Work instructions ▸ Restate each record word for word, omitting whatever pictures it holds.

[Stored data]
****************

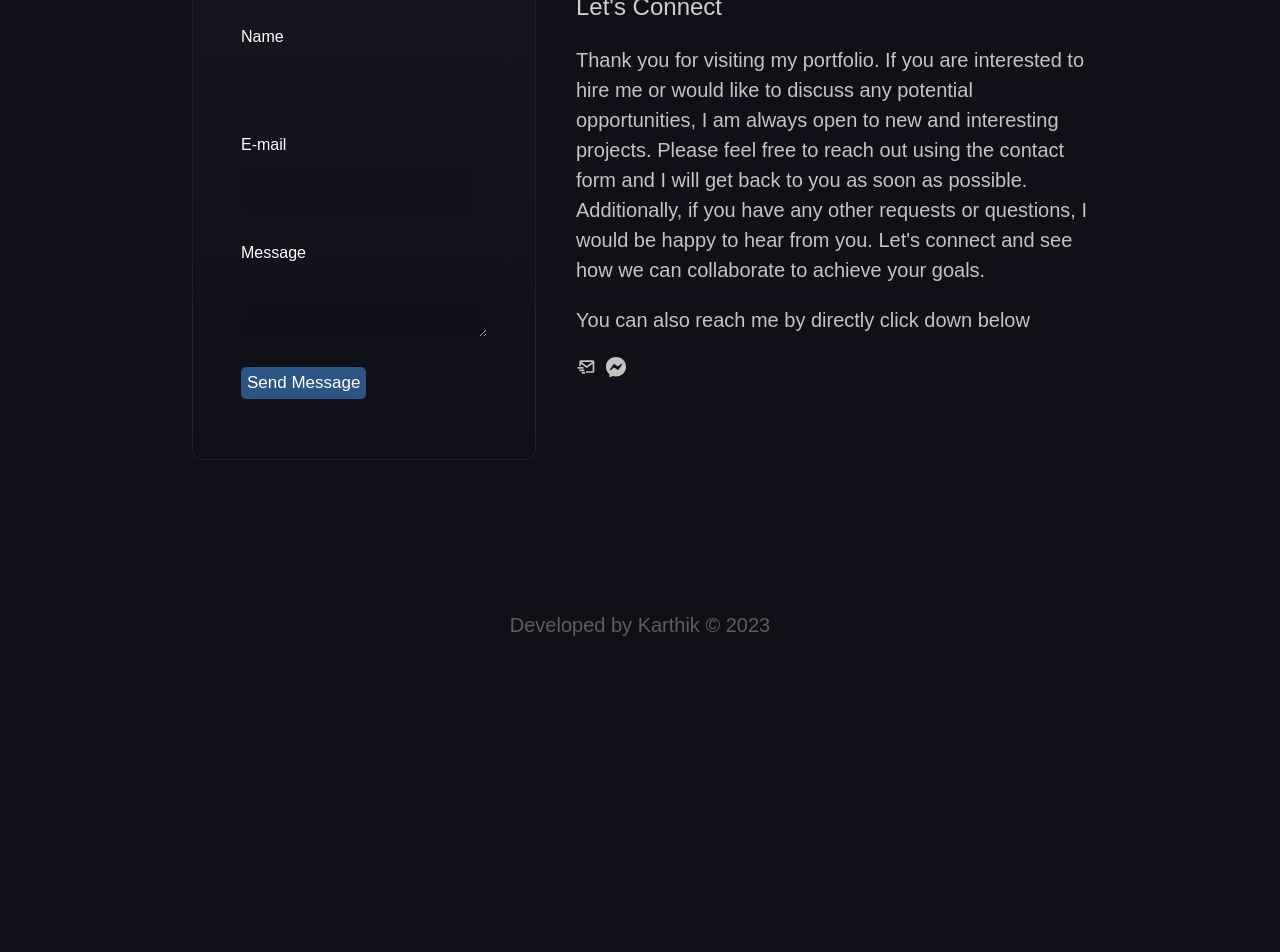
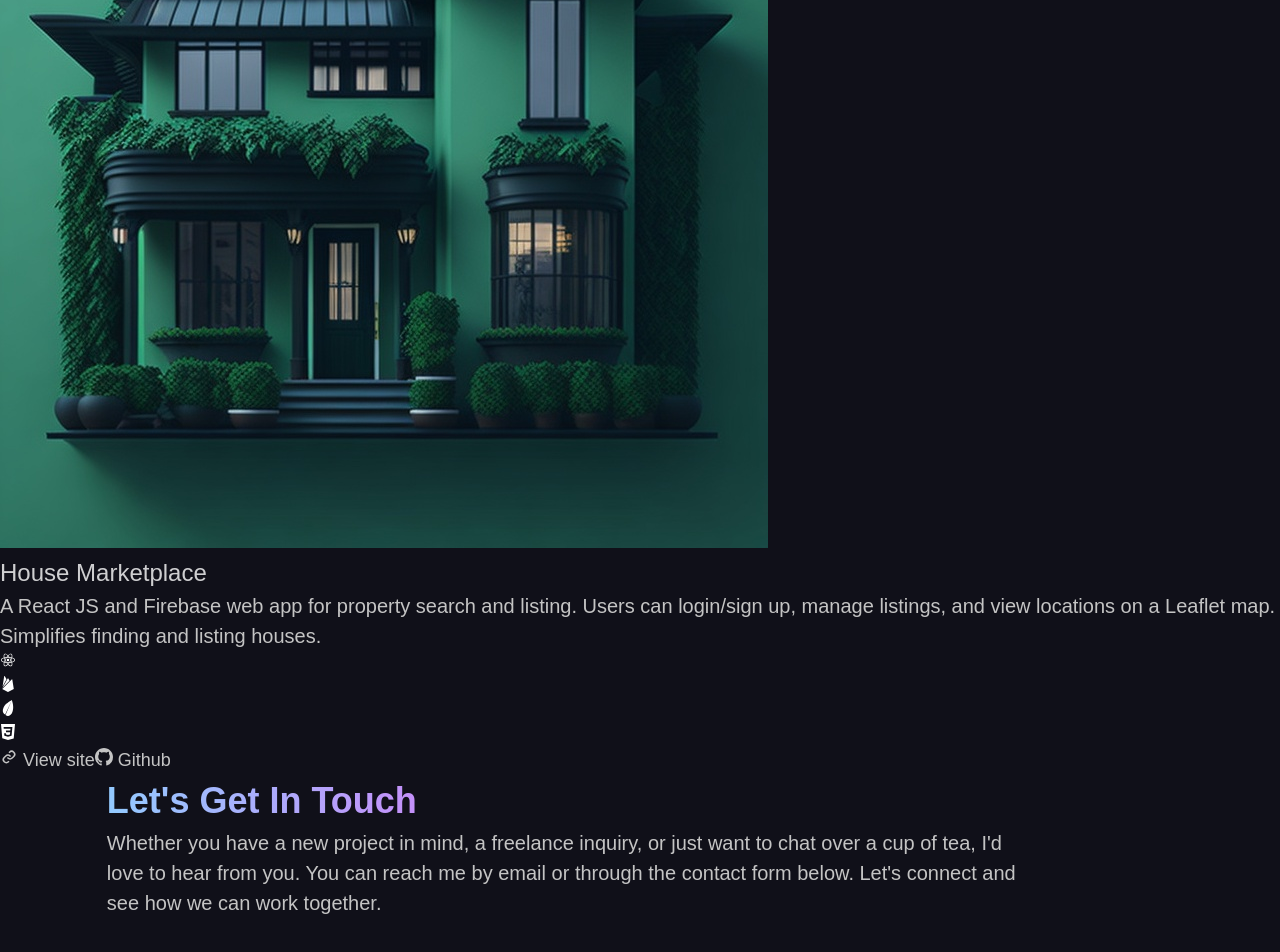
Before and after one commit to thekarthikr/personal-portfolio, a React (Vite) app: page / in a window 1280 px wide. Shown: the part 1365-2317 px from the top of the page. Before the commit the page ends 2055 px from the top, so only its background shows below. Built offline with nearby package versions, Linux system fonts and the light colour scheme; a web font is replaced by a local one.

Commit message:
Update Project section

```diff
--- a/src/components/Project.jsx
+++ b/src/components/Project.jsx
@@ -1,7 +1,53 @@
-import React from "react";
+import { BiLink } from "react-icons/bi";
+import { BsGithub } from "react-icons/bs";
+import { project } from "../constants";
 
 const Project = () => {
-  return <div>Project</div>;
+  return (
+    <section id='Projects' className='project '>
+      <div className='project__header section'>
+        <h2 className='project__heading'>
+          <span className='text-gradient-light'>Projects</span>
+        </h2>
+        <p className='project__intro'>
+          I love to create projects while learning new technologies , Here are a
+          few of my recent projects
+        </p>
+      </div>
+      <div className='project__wrapper'>
+        {project.map(
+          ({ title, description, liveLink, githubLink, img, tech }) => (
+            <div className='project__content'>
+              <img className='project__img' src={img} alt={title} />
+
+              <div className='project__info'>
+                <h3 className='project__title'> {title} </h3>
+                <p className='project__description'>{description}</p>
+
+                <div className='project__tech'>
+                  {tech.map((item) => (
+                    <div key={item} className='project__tech-item'>
+                      {item}
+                    </div>
+                  ))}
+                </div>
+
+                <div className='project__list'>
+                  <a href={liveLink} target='_blank'>
+                    <BiLink /> View site
+                  </a>
+
+                  <a href={githubLink} target='_blank'>
+                    <BsGithub /> Github
+                  </a>
+                </div>
+              </div>
+            </div>
+          )
+        )}
+      </div>
+    </section>
+  );
 };
 
 export default Project;
--- a/src/constants/index.jsx
+++ b/src/constants/index.jsx
@@ -1,8 +1,10 @@
 import { BsGithub, BsInstagram, BsMessenger } from "react-icons/bs";
 import { FaLinkedinIn } from "react-icons/fa";
 import { BiMailSend } from "react-icons/bi";
+import { RiReactjsFill } from "react-icons/ri";
+import { SiFirebase, SiLeaflet, SiCss3 } from "react-icons/si";
+
 import houseMaketplace from "../assets/housemarketplace.jpg";
-
 import htmlLogo from "../assets/html5.svg";
 import cssLogo from "../assets/css3.svg";
 import scssLogo from "../assets/scss.svg";
@@ -121,9 +123,10 @@ export const project = [
   {
     title: "House Marketplace",
     description:
-      "This is a web application built using React JS and Firebase. It is designed to help users find houses for sale or rent, and to allow users to list their properties for others to find. Users can login and sign up using Google or their email and password. They can then create, edit, and delete their property listings, as well as view the location of their property on a Leaflet map.",
+      "A React JS and Firebase web app for property search and listing. Users can login/sign up, manage listings, and view locations on a Leaflet map. Simplifies finding and listing houses.",
     liveLink: "https://house-marketplaceapp.vercel.app",
     githubLink: "https://github.com/thekarthikr/house-marketplace",
     img: houseMaketplace,
+    tech: [<RiReactjsFill />, <SiFirebase />, <SiLeaflet />, <SiCss3 />],
   },
 ];
--- /dev/null
+++ b/src/sass/pages/_project.scss
@@ -0,0 +1,88 @@
+@use "../base/variables" as variable;
+@use "../base/mixins" as mixin;
+
+.project {
+  margin-bottom: variable.$mb5;
+  &__wrapper {
+    @include mixin.flexCenter;
+    flex-direction: column;
+    gap: 6rem;
+    margin-top: 5rem;
+    padding-inline: 1rem;
+  }
+
+  &__content {
+    display: flex;
+    flex-direction: column;
+    gap: 2rem;
+    width: 90%;
+
+    background: linear-gradient(
+      180deg,
+      hsla(231, 17%, 16%, 0.5),
+      hsla(240, 23%, 8%, 0.5)
+    );
+    padding: 2rem;
+    border-radius: 5px;
+    box-shadow: rgba(0, 0, 0, 0.07) 0px 1px 2px, rgba(0, 0, 0, 0.07) 0px 2px 4px,
+      rgba(0, 0, 0, 0.07) 0px 4px 8px, rgba(0, 0, 0, 0.07) 0px 8px 16px,
+      rgba(0, 0, 0, 0.07) 0px 16px 32px, rgba(0, 0, 0, 0.07) 0px 32px 64px;
+
+    @include mixin.min(variable.$xs) {
+      width: 60%;
+    }
+
+    @include mixin.min(variable.$sm) {
+      flex-direction: row;
+      width: 90%;
+    }
+    @include mixin.min(variable.$md) {
+      width: 70%;
+    }
+  }
+
+  &__img {
+    border-radius: 10px;
+    object-fit: cover;
+
+    @include mixin.min(variable.$sm) {
+      width: 50%;
+      height: 250px;
+    }
+  }
+
+  &__title {
+    font-weight: 600;
+  }
+
+  &__info {
+    display: flex;
+    gap: 1rem;
+    flex-direction: column;
+  }
+
+  &__description {
+    color: variable.$colorGray;
+  }
+  &__list {
+    display: flex;
+    gap: 4rem;
+
+    a {
+      display: flex;
+      align-items: center;
+      gap: 0.5rem;
+    }
+  }
+
+  &__tech {
+    display: flex;
+    align-items: center;
+    gap: 1.3rem;
+
+    &-item {
+      font-size: 2rem;
+      color: variable.$colorGray;
+    }
+  }
+}
```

****************

Output of the task ▸
Before and after one commit to thekarthikr/personal-portfolio, a React (Vite) app: page / in a window 1280 px wide. Shown: the part 1365-2317 px from the top of the page. Before the commit the page ends 2055 px from the top, so only its background shows below. Built offline with nearby package versions, Linux system fonts and the light colour scheme; a web font is replaced by a local one.

Commit message:
Update Project section

```diff
--- a/src/components/Project.jsx
+++ b/src/components/Project.jsx
@@ -1,7 +1,53 @@
-import React from "react";
+import { BiLink } from "react-icons/bi";
+import { BsGithub } from "react-icons/bs";
+import { project } from "../constants";
 
 const Project = () => {
-  return <div>Project</div>;
+  return (
+    <section id='Projects' className='project '>
+      <div className='project__header section'>
+        <h2 className='project__heading'>
+          <span className='text-gradient-light'>Projects</span>
+        </h2>
+        <p className='project__intro'>
+          I love to create projects while learning new technologies , Here are a
+          few of my recent projects
+        </p>
+      </div>
+      <div className='project__wrapper'>
+        {project.map(
+          ({ title, description, liveLink, githubLink, img, tech }) => (
+            <div className='project__content'>
+              <img className='project__img' src={img} alt={title} />
+
+              <div className='project__info'>
+                <h3 className='project__title'> {title} </h3>
+                <p className='project__description'>{description}</p>
+
+                <div className='project__tech'>
+                  {tech.map((item) => (
+                    <div key={item} className='project__tech-item'>
+                      {item}
+                    </div>
+                  ))}
+                </div>
+
+                <div className='project__list'>
+                  <a href={liveLink} target='_blank'>
+                    <BiLink /> View site
+                  </a>
+
+                  <a href={githubLink} target='_blank'>
+                    <BsGithub /> Github
+                  </a>
+                </div>
+              </div>
+            </div>
+          )
+        )}
+      </div>
+    </section>
+  );
 };
 
 export default Project;
--- a/src/constants/index.jsx
+++ b/src/constants/index.jsx
@@ -1,8 +1,10 @@
 import { BsGithub, BsInstagram, BsMessenger } from "react-icons/bs";
 import { FaLinkedinIn } from "react-icons/fa";
 import { BiMailSend } from "react-icons/bi";
+import { RiReactjsFill } from "react-icons/ri";
+import { SiFirebase, SiLeaflet, SiCss3 } from "react-icons/si";
+
 import houseMaketplace from "../assets/housemarketplace.jpg";
-
 import htmlLogo from "../assets/html5.svg";
 import cssLogo from "../assets/css3.svg";
 import scssLogo from "../assets/scss.svg";
@@ -121,9 +123,10 @@ export const project = [
   {
     title: "House Marketplace",
     description:
-      "This is a web application built using React JS and Firebase. It is designed to help users find houses for sale or rent, and to allow users to list their properties for others to find. Users can login and sign up using Google or their email and password. They can then create, edit, and delete their property listings, as well as view the location of their property on a Leaflet map.",
+      "A React JS and Firebase web app for property search and listing. Users can login/sign up, manage listings, and view locations on a Leaflet map. Simplifies finding and listing houses.",
     liveLink: "https://house-marketplaceapp.vercel.app",
     githubLink: "https://github.com/thekarthikr/house-marketplace",
     img: houseMaketplace,
+    tech: [<RiReactjsFill />, <SiFirebase />, <SiLeaflet />, <SiCss3 />],
   },
 ];
--- /dev/null
+++ b/src/sass/pages/_project.scss
@@ -0,0 +1,88 @@
+@use "../base/variables" as variable;
+@use "../base/mixins" as mixin;
+
+.project {
+  margin-bottom: variable.$mb5;
+  &__wrapper {
+    @include mixin.flexCenter;
+    flex-direction: column;
+    gap: 6rem;
+    margin-top: 5rem;
+    padding-inline: 1rem;
+  }
+
+  &__content {
+    display: flex;
+    flex-direction: column;
+    gap: 2rem;
+    width: 90%;
+
+    background: linear-gradient(
+      180deg,
+      hsla(231, 17%, 16%, 0.5),
+      hsla(240, 23%, 8%, 0.5)
+    );
+    padding: 2rem;
+    border-radius: 5px;
+    box-shadow: rgba(0, 0, 0, 0.07) 0px 1px 2px, rgba(0, 0, 0, 0.07) 0px 2px 4px,
+      rgba(0, 0, 0, 0.07) 0px 4px 8px, rgba(0, 0, 0, 0.07) 0px 8px 16px,
+      rgba(0, 0, 0, 0.07) 0px 16px 32px, rgba(0, 0, 0, 0.07) 0px 32px 64px;
+
+    @include mixin.min(variable.$xs) {
+      width: 60%;
+    }
+
+    @include mixin.min(variable.$sm) {
+      flex-direction: row;
+      width: 90%;
+    }
+    @include mixin.min(variable.$md) {
+      width: 70%;
+    }
+  }
+
+  &__img {
+    border-radius: 10px;
+    object-fit: cover;
+
+    @include mixin.min(variable.$sm) {
+      width: 50%;
+      height: 250px;
+    }
+  }
+
+  &__title {
+    font-weight: 600;
+  }
+
+  &__info {
+    display: flex;
+    gap: 1rem;
+    flex-direction: column;
+  }
+
+  &__description {
+    color: variable.$colorGray;
+  }
+  &__list {
+    display: flex;
+    gap: 4rem;
+
+    a {
+      display: flex;
+      align-items: center;
+      gap: 0.5rem;
+    }
+  }
+
+  &__tech {
+    display: flex;
+    align-items: center;
+    gap: 1.3rem;
+
+    &-item {
+      font-size: 2rem;
+      color: variable.$colorGray;
+    }
+  }
+}
```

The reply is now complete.